She has said she is concerned that in Brussels too much of the discussion will be about joint liability and not enough about controlling national budgets.
In her view, pooling debt is dangerous and meaningless unless countries prove they can manage their budgets.
So she wants countries to hand over big chunks of their sovereignty to allow Brussels to essentially control their budgets. Only then might she relax and share some of the debt, but she has made it clear that Europe would not have total mutual debt "as long as I live".
The French are wary of ceding more sovereignty to unelected officials in Brussels. Even within President Hollande's own Socialist Party, it will be a hard sell. He wants "solidarity" now and more integration later.
On Wednesday night, the two leaders met in Paris, but they did not resolve their differences.
In the past, the European Union has been dependent on the German-French partnership to drive the project forward. At the moment they are far apart.
"Unless France and Germany can soon agree on a grand bargain, disaster may loom," said analyst Charles Grant of the Centre for European Reform.
There is increasing recognition that the eurozone cannot be fixed by firefighting. Two recent events have left a deep impression.
Some 100bn euros were made available to Spain to fix its banks. The expectation was that it would calm the markets. It did - but just for five hours. Then investors realised the rescue only increased Spain's debts.

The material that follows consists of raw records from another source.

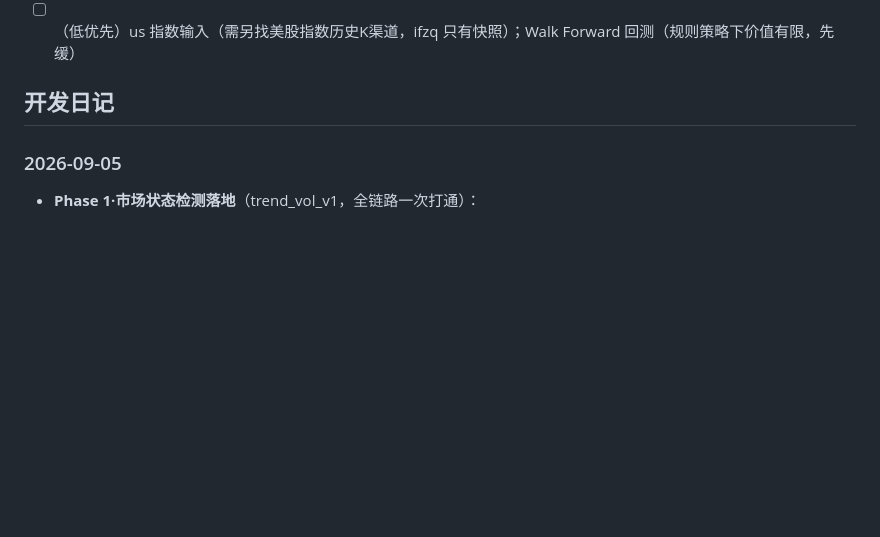
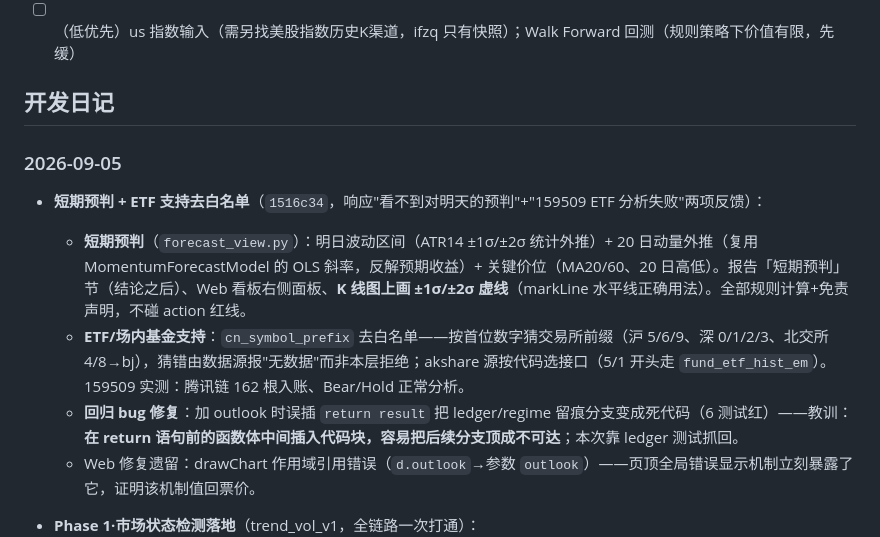
Before and after one commit to AutoCONFIG/Meridian, a Markdown page: docs/DEVLOG.md, the part around the change. Drawn GitHub-style; blank space fills up the shorter version.

Commit message:
docs: DEVLOG 09-05 补记——短期预判+ETF去白名单+死代码回归教训

```diff
--- a/docs/DEVLOG.md
+++ b/docs/DEVLOG.md
@@ -68,6 +68,12 @@
 ## 开发日记
 
 ### 2026-09-05
+
+- **短期预判 + ETF 支持去白名单**（`1516c34`，响应"看不到对明天的预判"+"159509 ETF 分析失败"两项反馈）：
+  - **短期预判**（`forecast_view.py`）：明日波动区间（ATR14 ±1σ/±2σ 统计外推）+ 20 日动量外推（复用 MomentumForecastModel 的 OLS 斜率，反解预期收益）+ 关键价位（MA20/60、20 日高低）。报告「短期预判」节（结论之后）、Web 看板右侧面板、**K 线图上画 ±1σ/±2σ 虚线**（markLine 水平线正确用法）。全部规则计算+免责声明，不碰 action 红线。
+  - **ETF/场内基金支持**：`cn_symbol_prefix` 去白名单——按首位数字猜交易所前缀（沪 5/6/9、深 0/1/2/3、北交所 4/8→bj），猜错由数据源报"无数据"而非本层拒绝；akshare 源按代码选接口（5/1 开头走 `fund_etf_hist_em`）。159509 实测：腾讯链 162 根入账、Bear/Hold 正常分析。
+  - **回归 bug 修复**：加 outlook 时误插 `return result` 把 ledger/regime 留痕分支变成死代码（6 测试红）——教训：**在 return 语句前的函数体中间插入代码块，容易把后续分支顶成不可达**；本次靠 ledger 测试抓回。
+  - Web 修复遗留：drawChart 作用域引用错误（`d.outlook`→参数 `outlook`）——页顶全局错误显示机制立刻暴露了它，证明该机制值回票价。
 
 - **Phase 1·市场状态检测落地**（trend_vol_v1，全链路一次打通）：
   - **Rust**：`RegimeState` 加 `basis: Vec<String>`（人话判定依据，去 Copy 改 Clone + `normalized()`）；`market_regime.rs` 实现 `TrendVolDetector`——趋势（MA20/60 快慢线+偏离带）× 波动（ATR14 占比）× 急跌（20 日窗内回撤），判定优先级 **Crisis（急跌+高波动同时成立）> Bear/Bull（趋势成立）> HighVol > Sideways**，窗口不足恒 Unknown（同指标红线"宁缺毋滥"）。6 个单测（强涨→Bull/缓跌→Bear/崩跌+高波动→Crisis/横盘→Sideways/短窗→Unknown/阈值覆盖改变判定）。
```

Secondly, there was the Greek election. The parties that supported the bailout deal with the EU and the IMF managed to put together a coalition. The threat of Greece leaving the euro receded, but the markets were unimpressed. The Greek crisis is judged to be on hold.
What officials have concluded is that the crisis is systemic. The design of the currency itself is flawed. What it needs to survive is "genuine" economic and monetary union with a big step towards closer integration.
Such a plan - drawn up by the President of the Council Herman Van Rompuy - will be on the table at the summit. It is light in detail and for the long term, 10 years down the road. The hope is that getting Europe's leaders to endorse such a vision will persuade the markets of the determination to defend the euro and and to fix its flaws.
There will be agreement at this summit. The leaders will sign off on a growth pact pumping 130bn euros into growth projects like infrastructure. There is not much new money in this, but President Hollande will be able to claim it as a success.
The first steps will be taken towards a banking union, although the leaders are unlikely to agree to a joint deposit guarantee scheme. The UK will not be part of a banking union and will be on guard to ensure that any banking union does not undermine the single market.
But will this summit be a game changer? If it is, it will be a surprise. Angela Merkel herself has said there are no "quick or easy solutions".
The Italians and the Spanish like to claim they have done everything they can to reform their countries. Mario Monti likes to say they are "virtuous". Now he believes it is up to Europe.
Yet the leaders of Spain and Italy are only starting their reforms, and they have not yet told their people that if they are to be competitive in the future, there will have to be a cultural revolution in the way they work.
Even if no big decisions are taken at this summit, the direction of travel may be set and that is important.
Europe could be heading for a closer union which as one German paper noted "effectively means giving up national budget autonomy. The core of parliaments would be transferred to a Brussels authority".
A vision for the future but, in the short term, the storm rages.